What you should do: Which lines of the data include the string "bottom"? List them all.

Supplied material:
········
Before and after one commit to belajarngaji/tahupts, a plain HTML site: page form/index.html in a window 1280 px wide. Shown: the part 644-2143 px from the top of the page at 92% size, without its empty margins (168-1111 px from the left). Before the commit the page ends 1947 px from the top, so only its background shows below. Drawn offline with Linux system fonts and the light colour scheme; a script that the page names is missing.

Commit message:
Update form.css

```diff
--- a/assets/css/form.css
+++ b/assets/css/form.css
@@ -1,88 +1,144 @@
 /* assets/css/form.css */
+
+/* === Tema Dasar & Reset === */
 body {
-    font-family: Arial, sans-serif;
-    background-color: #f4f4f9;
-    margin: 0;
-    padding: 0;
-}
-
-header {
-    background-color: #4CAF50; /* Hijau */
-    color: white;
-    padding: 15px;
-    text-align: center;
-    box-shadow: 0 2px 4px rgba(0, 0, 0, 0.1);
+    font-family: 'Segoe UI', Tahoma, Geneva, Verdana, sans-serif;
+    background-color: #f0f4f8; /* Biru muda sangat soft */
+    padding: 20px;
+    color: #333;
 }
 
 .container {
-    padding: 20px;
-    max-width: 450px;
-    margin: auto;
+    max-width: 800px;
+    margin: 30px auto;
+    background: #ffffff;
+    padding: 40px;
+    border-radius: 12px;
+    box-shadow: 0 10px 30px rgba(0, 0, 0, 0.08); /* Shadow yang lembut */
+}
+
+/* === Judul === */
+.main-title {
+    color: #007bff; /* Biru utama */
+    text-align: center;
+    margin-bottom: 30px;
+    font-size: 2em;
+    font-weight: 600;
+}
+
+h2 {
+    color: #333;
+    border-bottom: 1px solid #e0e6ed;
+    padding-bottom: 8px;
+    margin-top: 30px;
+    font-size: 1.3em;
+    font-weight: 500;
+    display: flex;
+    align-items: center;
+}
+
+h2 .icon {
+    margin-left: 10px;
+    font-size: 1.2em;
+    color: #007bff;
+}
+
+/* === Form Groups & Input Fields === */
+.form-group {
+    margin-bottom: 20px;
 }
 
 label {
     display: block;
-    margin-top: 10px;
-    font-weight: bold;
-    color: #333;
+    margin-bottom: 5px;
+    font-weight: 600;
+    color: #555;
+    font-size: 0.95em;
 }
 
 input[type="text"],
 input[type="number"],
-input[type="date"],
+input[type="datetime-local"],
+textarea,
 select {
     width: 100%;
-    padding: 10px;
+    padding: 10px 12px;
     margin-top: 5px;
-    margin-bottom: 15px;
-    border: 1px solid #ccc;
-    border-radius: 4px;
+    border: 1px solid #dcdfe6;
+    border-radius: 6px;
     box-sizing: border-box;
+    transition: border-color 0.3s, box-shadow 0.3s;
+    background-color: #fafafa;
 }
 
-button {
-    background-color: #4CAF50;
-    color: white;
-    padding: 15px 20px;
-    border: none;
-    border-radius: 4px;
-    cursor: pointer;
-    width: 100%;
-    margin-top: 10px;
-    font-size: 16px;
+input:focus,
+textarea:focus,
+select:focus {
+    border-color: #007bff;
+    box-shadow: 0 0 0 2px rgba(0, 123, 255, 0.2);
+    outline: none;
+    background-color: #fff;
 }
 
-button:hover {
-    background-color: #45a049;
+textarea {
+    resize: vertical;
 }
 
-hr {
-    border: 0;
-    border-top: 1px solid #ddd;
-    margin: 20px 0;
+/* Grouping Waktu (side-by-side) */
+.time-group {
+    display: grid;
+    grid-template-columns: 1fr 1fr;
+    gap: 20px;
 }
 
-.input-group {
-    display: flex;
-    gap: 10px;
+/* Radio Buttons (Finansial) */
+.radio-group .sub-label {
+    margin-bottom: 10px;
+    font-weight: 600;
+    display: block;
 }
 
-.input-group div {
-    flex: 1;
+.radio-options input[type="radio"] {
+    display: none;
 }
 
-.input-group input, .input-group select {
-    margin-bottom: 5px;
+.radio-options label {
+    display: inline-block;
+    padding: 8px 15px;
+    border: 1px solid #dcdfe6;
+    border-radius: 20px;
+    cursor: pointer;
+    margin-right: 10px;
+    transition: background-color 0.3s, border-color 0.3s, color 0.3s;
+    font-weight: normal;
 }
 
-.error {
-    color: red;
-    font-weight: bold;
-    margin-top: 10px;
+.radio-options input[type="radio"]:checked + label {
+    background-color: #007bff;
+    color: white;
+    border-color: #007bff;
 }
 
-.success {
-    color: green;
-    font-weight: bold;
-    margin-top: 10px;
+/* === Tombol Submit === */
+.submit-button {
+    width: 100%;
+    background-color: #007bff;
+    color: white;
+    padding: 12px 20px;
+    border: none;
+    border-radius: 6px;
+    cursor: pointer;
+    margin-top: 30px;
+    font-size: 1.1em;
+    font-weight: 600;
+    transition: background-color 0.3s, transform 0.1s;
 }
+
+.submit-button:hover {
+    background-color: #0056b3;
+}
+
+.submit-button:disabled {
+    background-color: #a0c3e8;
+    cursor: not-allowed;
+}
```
········
Final answer:
+    margin-bottom: 30px;
+    border-bottom: 1px solid #e0e6ed;
+    padding-bottom: 8px;
+    margin-bottom: 20px;
+    margin-bottom: 5px;
-    margin-bottom: 15px;
+    margin-bottom: 10px;
-    margin-bottom: 5px;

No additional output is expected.